Chauncy Loomis, in a letter to Joseph Smith III dated 10 Nov. 1888 and published in the Saint's Herald, talked of a conversation that he had with George Adams. Adams described how Strang had asked him to dress in a long white robe and use phosphorous to impersonate an angel. Adams also reported that Samuel Graham talked about how he and Strang fabricated the Plates of Laban. Loomis reported that Samuel Bacon discovered fragments of the plates hidden in the ceiling of Strang's house, and then left the Strangite Church.
The letter stated, in part (719):
I shall now make some statements in regard to others who were the chief men of the kingdom. Bro. Samuel Graham, I think, president of the Twelve, declared that he and Strang made those plates that Strang claimed to translate the Book of the Law from. But they in the first place prepared the plates and coated them with beeswax and then formed the letters and cut them in with a pen knife and then exhibited them to the rest of the Twelve. The facts were Graham apostatized and left the island.

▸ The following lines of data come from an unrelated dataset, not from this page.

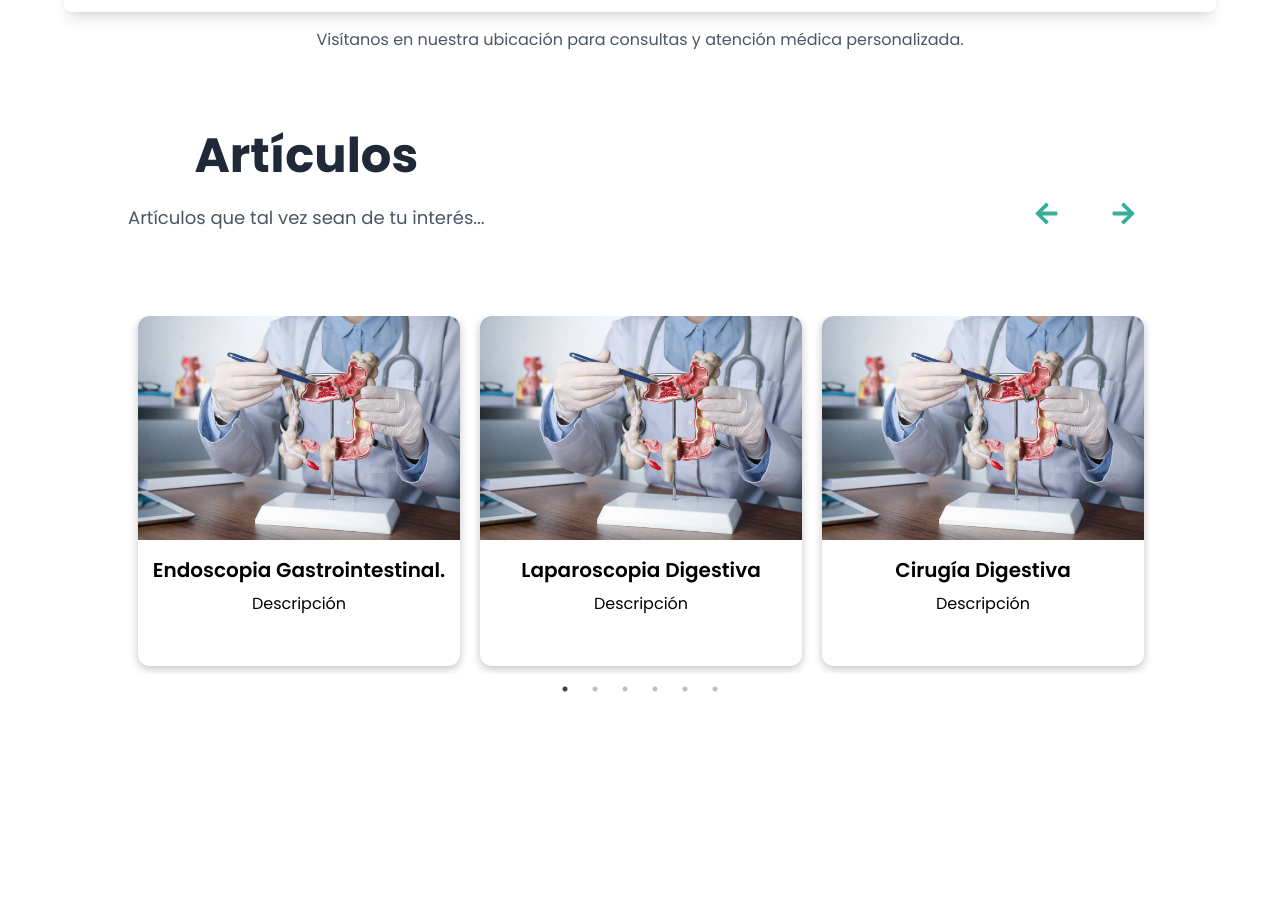
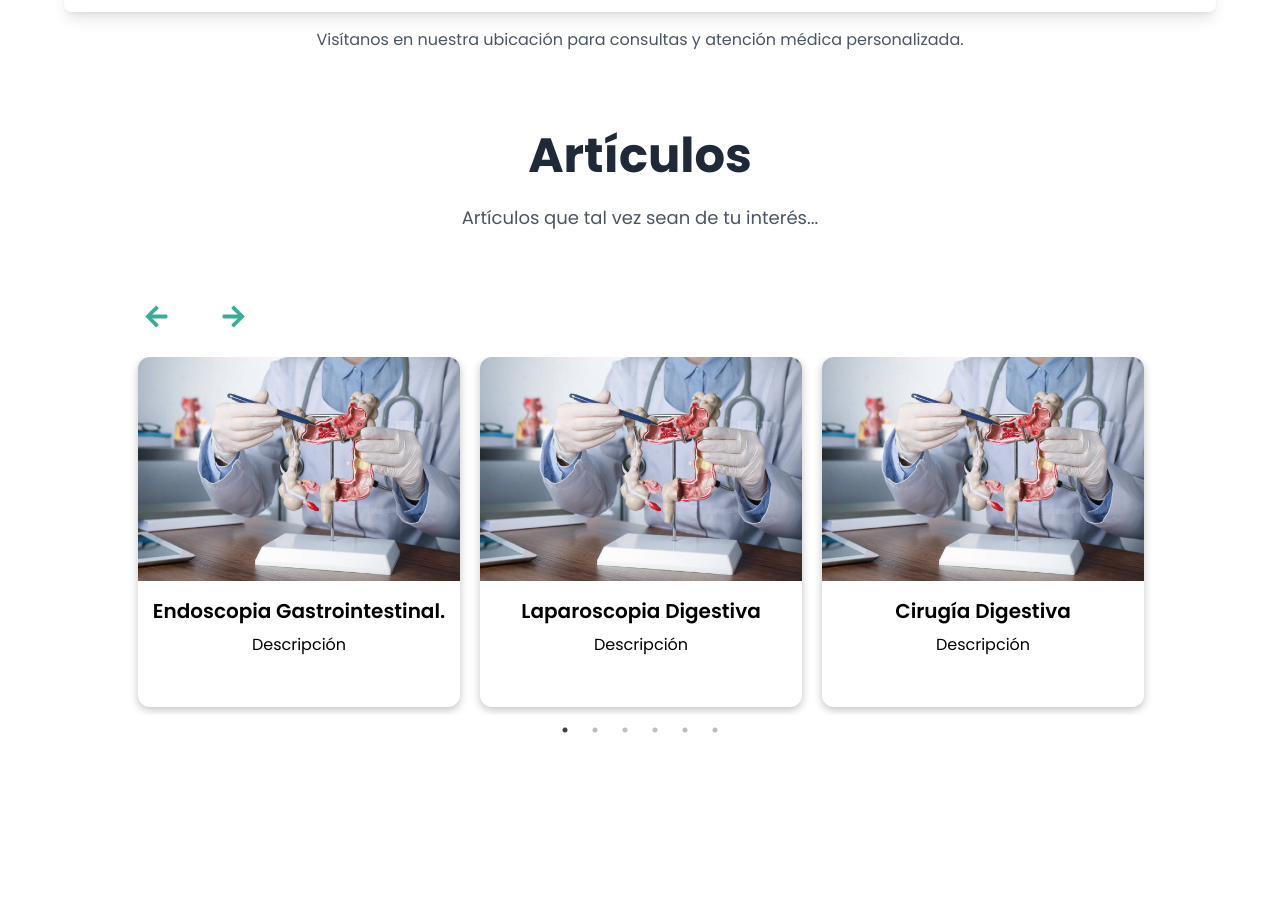
Before and after one commit to Irwingduran/ws-dr-julio-alvarado, a React (Vite) app: page / in a window 1280 px wide. Shown: the part 5460-6359 px from the top of the page. Built offline with nearby package versions, Linux system fonts and the light colour scheme; grey boxes are pictures that could not be loaded.

Commit message:
update Blog.jsx

```diff
--- a/src/pages/home/Blog.jsx
+++ b/src/pages/home/Blog.jsx
@@ -80,13 +80,13 @@ const Blog = () => {
 
   return (
     <div className="h-fit py-20 flex flex-col justify-center lg:px-32 px-5 bg-white">
-      <div className="flex flex-col items-center lg:flex-row object-center justify-between mb-10 lg:mb-0">
-        <div className="text-center mb-16">
+      <div className="text-center mb-16">
           <h2 className="text-5xl font-bold text-gray-800 mb-6">Artículos</h2>
           <p className="text-lg text-gray-600">
             Artículos que tal vez sean de tu interés...
           </p>
         </div>
+      <div className="flex flex-col items-center lg:flex-row object-center justify-between mb-10 lg:mb-0">
         <div className="flex gap-5 mt-4 lg:mt-0">
           <button
             className=" bg-white text-backgroundColor px-4 py-2 rounded-lg active:bg-[#ade9dc]"
```
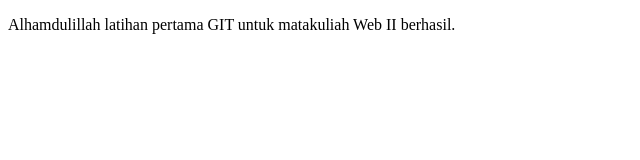
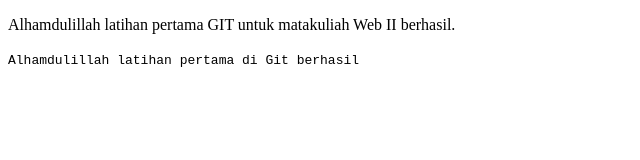
Before and after one commit to Inaten/latihan-git, a plain HTML site: page index.html in a window 1280 px wide. Shown: the whole page, without its empty margins (0-640 px from the left). Drawn offline with Linux system fonts and the light colour scheme.

Commit message:
penambahan elemen html code

```diff
--- a/index.html
+++ b/index.html
@@ -7,5 +7,6 @@
 </head>
 <body>
     <p>Alhamdulillah latihan pertama GIT untuk matakuliah Web II berhasil.</p>
+    <code>Alhamdulillah latihan pertama di Git berhasil</code>
 </body>
 </html>
```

As indicated, the FairMormon page states: "Adams also reported that Samuel Graham talked about how he and Strang fabricated the Plates of Laban." However, it isn't clear from the letter itself that Loomis' report regarding Graham's declaration was based on a conversation with Adams. In any case, the declaration didn't come from Graham himself. To repeat R.L. Anderson's words:
A main safeguard exists for testing claims that a witness modified his testimony—be sure that all statements come from the witness himself.
A final note: Peterson's article reports Quaife's evaluation of Strang (xx-xxi):
“We can hardly escape the conclusion,” writes Quaife, “that Strang knowingly fabricated and planted them for the purpose of duping his credulous followers”; and, accordingly, that “Strang’s prophetic career was a false and impudent imposture."
For the record, here is the fuller context of Quaife's words:
Kingdom of Saint James, 17-18.It is quite conceivable that Strang's angelic visitations may had only a subjective existence in the brain of the man who reported them. But the metallic plates possessed a very material objective reality; and we can hardly escape the conclusion either that Strang knowingly fabricated and "planted" them for the purpose of duping his credulous followers, or that they were what they purport to have been, ancient records divinely preserved, in the discovery and translation of which Strang was divinely guided. If the former alternative be accepted, it follows that Strang's prophetic career was a false and impudent imposture; if the latter be the true one, we are confronted by the sad fact that of all the people now on earth only a few score at the most have comprehended it.